I’m not sure why TweetDeck has so much hate (aside from their poor iPad app) because I find it really helpful dividing content in to small columns. I’m never going to be able to read all the tweets of people I follow but it does give me a pretty good way to organize streams of content.
· Seperate Columns for News, Interesting People, Unfiltered Stream, Google Buzz and Foursquare
APPs on the IPAD
· Displays 20 rows of feeds from websites I’ve chosen
· Pulls in my RSS feeds from Google Reader (1000+ sources)
· I have a number of folders (Sites on DesignNoted, Testing, Updates Often, etc)
· Saving directly to Delicious from a site
· Using packrati.us for tweets, when I tweet a link it’s saved to Delicious automatically
Staring via Twitter
· Saving stuff to read later, if there’s a link it will automatically save to Delicious automatically via packrati.us
RT’ing via Twitter
There’s a couple reasons for this. First is it’s stuff that I think others would be interested in reading, it’s somewhat unique (I try to stay away from stuff that I’ve already seen a couple times), and stuff that I think is valuable.
· Those links also save automatically to Delicious from packrati.us
Why am I doing this?
I try finding content for the same reasons that I publish on the blog. I’m trying to learn and figure things out by being active. Writing helps get ideas down and keeps my head spinning. Finding content is just as challenging. I’m skeptical of the people that push out content because typically it comes down to A. talking about their friends, B. shamelessly ass kissing and/or C. is motivated by a press release. I’m guilty of of sometimes A, and C (though I do mention when I’ve been emailed by a PR firm) but never B. I’d rather be active in how I gather and disseminate information. It allows me to figure out patterns a long time before other people can figure it out.
How a day turns into a week
Anyone that spends time online can find good stuff. But it takes real energy to find something, want to remember it, and come back to it at a later day. Retweeting costs one click, saving to Delicious takes a couple more seconds if a person adds tags, writing about something takes minutes if not hours. My method of filtering takes a couple steps and has a number of different purposes. One thing that has changed for me is that I keep track of how many times someone clicks on a link I push out on Twitter. Bit.ly has added a layer on analytics that I never had before. At times I might only pass on a couple hundred links to a site via Twitter, but seeing the stat compared to the entire number of people using Bit.ly is quite fascinating to know.
Basically I’m filtering sites and posts a couple times to really decipher what is really worth remembering. Those links will eventually find their way to Link Drop which is something I try to publish Friday mornings. Back in the day I used that category as a way to test how to display aggregated content.
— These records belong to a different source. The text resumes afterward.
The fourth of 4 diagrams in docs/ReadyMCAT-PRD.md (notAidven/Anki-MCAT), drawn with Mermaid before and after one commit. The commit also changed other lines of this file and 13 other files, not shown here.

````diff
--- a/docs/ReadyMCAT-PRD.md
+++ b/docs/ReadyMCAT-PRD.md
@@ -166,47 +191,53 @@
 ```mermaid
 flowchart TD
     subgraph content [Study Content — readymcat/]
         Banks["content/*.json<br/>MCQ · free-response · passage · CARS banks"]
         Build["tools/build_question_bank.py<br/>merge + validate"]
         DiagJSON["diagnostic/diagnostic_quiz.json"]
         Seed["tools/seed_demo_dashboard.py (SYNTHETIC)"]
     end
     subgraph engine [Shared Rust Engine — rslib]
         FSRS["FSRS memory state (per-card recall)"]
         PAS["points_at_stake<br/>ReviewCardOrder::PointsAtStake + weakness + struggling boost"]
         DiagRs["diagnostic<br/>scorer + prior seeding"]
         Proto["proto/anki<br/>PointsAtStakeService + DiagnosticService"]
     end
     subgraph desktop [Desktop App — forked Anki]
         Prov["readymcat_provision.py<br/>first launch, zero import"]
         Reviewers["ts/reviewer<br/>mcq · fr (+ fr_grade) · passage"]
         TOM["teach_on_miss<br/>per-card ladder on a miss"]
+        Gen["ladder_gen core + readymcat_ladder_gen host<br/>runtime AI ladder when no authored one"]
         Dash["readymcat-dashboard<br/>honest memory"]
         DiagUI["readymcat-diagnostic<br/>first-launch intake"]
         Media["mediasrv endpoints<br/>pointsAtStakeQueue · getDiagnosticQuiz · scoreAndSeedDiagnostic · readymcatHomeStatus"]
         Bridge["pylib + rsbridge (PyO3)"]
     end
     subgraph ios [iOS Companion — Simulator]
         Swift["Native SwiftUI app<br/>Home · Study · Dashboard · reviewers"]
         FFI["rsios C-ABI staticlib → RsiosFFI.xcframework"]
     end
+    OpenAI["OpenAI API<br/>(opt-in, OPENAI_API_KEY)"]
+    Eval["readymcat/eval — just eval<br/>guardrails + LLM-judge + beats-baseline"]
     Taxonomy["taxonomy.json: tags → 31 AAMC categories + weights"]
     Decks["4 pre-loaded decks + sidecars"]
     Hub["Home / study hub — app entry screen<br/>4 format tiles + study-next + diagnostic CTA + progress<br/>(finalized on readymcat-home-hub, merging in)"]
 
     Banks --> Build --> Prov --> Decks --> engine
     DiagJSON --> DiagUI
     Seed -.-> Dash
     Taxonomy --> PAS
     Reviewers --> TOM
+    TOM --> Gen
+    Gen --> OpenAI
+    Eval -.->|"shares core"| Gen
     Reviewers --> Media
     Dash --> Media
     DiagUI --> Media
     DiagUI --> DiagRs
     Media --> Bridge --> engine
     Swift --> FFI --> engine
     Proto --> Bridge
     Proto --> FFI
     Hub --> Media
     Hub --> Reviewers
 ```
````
The process evolved to figuring out what I found was interesting to me. I started looking at themes and how certain ideas would consistently pop up while at other times something that I thought was important would loose steam a week afterwards.
Why am I talking about this?
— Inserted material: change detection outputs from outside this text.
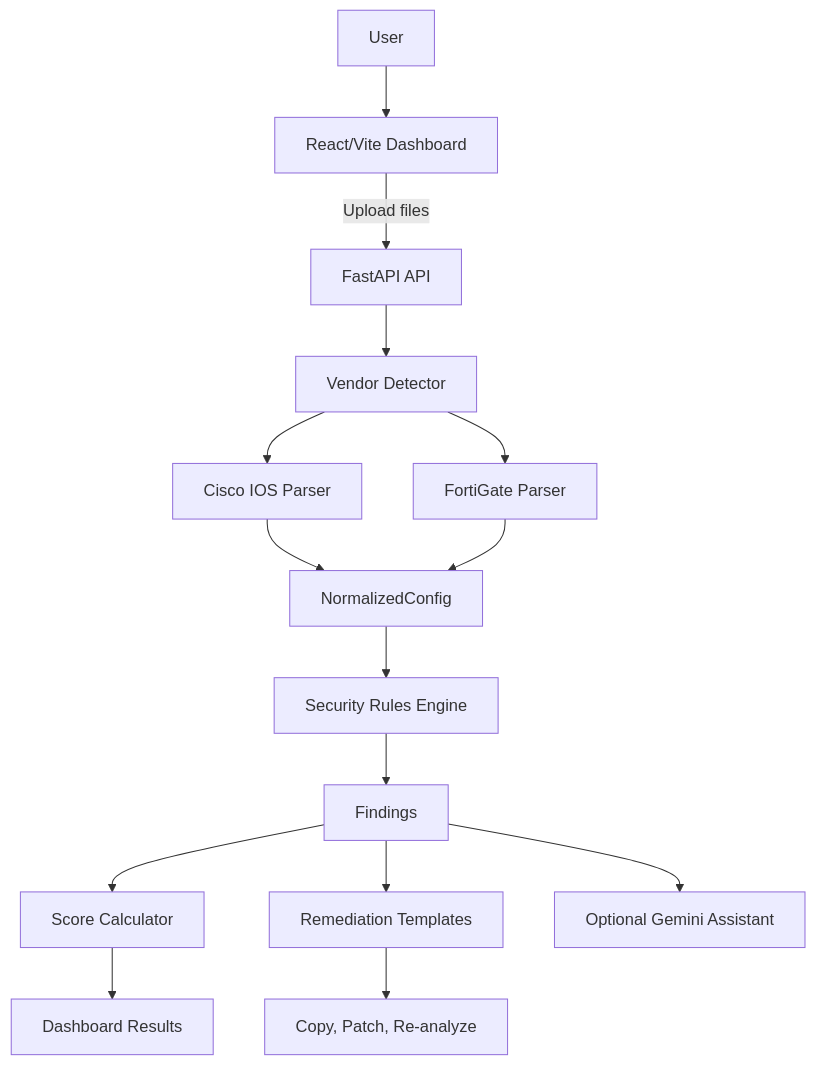
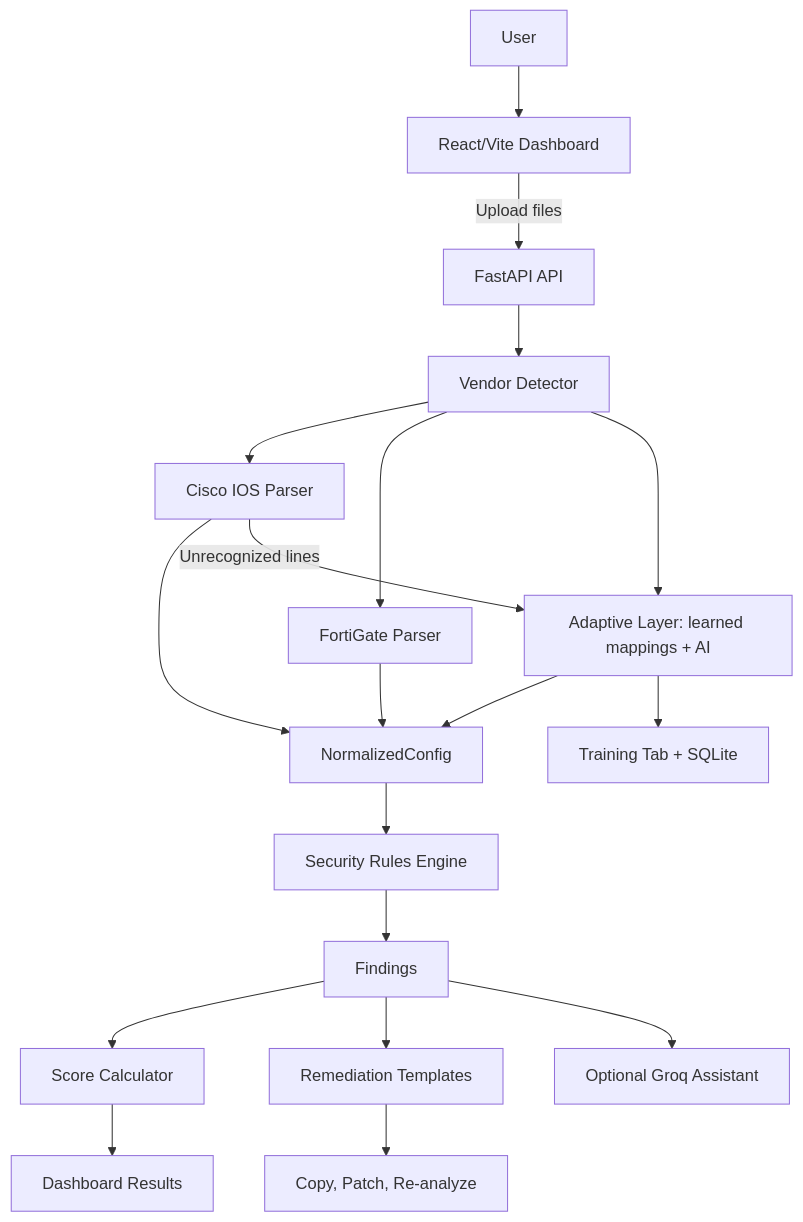
One commit to astrilo-monk/sih-26155 changed the diagram in docs/project-overview.md. Above: the diagram before and after it, drawn with Mermaid. The commit also changed other lines of this file and 55 other files, not shown here.

````diff
--- a/docs/project-overview.md
+++ b/docs/project-overview.md
@@ -25,17 +25,21 @@
 ```mermaid
 flowchart TD
     User[User] --> Frontend[React/Vite Dashboard]
     Frontend -->|Upload files| API[FastAPI API]
     API --> Detector[Vendor Detector]
     Detector --> Cisco[Cisco IOS Parser]
     Detector --> Fortinet[FortiGate Parser]
+    Detector --> Adaptive[Adaptive Layer: learned mappings + AI]
     Cisco --> Normalized[NormalizedConfig]
     Fortinet --> Normalized
+    Cisco --> |Unrecognized lines| Adaptive
+    Adaptive --> Normalized
+    Adaptive --> Training[Training Tab + SQLite]
     Normalized --> Rules[Security Rules Engine]
     Rules --> Findings[Findings]
     Findings --> Score[Score Calculator]
     Score --> Dashboard[Dashboard Results]
     Findings --> Templates[Remediation Templates]
     Templates --> Verify[Copy, Patch, Re-analyze]
-    Findings --> AI[Optional Gemini Assistant]
+    Findings --> AI[Optional Groq Assistant]
 ```
````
I’ll blame world’s best–selling book authour Paul Arden. In his book It’s Not How Good You Are, It How Good You Want to Be. On page 30 he mentions something that has stuck since the first time I read it. Do Not Covet Your Ideas—basically the more you put out the more you get back. I don’t rely or like getting reader submission links though I actually find PR kind of interesting. I’ve never made a dollar from advertising on my blog though it does pay very well in other ways. My hard costs are essentially the hours I put in writing and thinking. I find myself having my own mini design conferences every week with the people that I get to meet who typically know me through the blog. I suppose everything is relative in terms of scale and trying to figure out why someone bothers to press the publish button. In the end for me it’s about the ability not having to rely on anyone or algorithm to discover new stuff.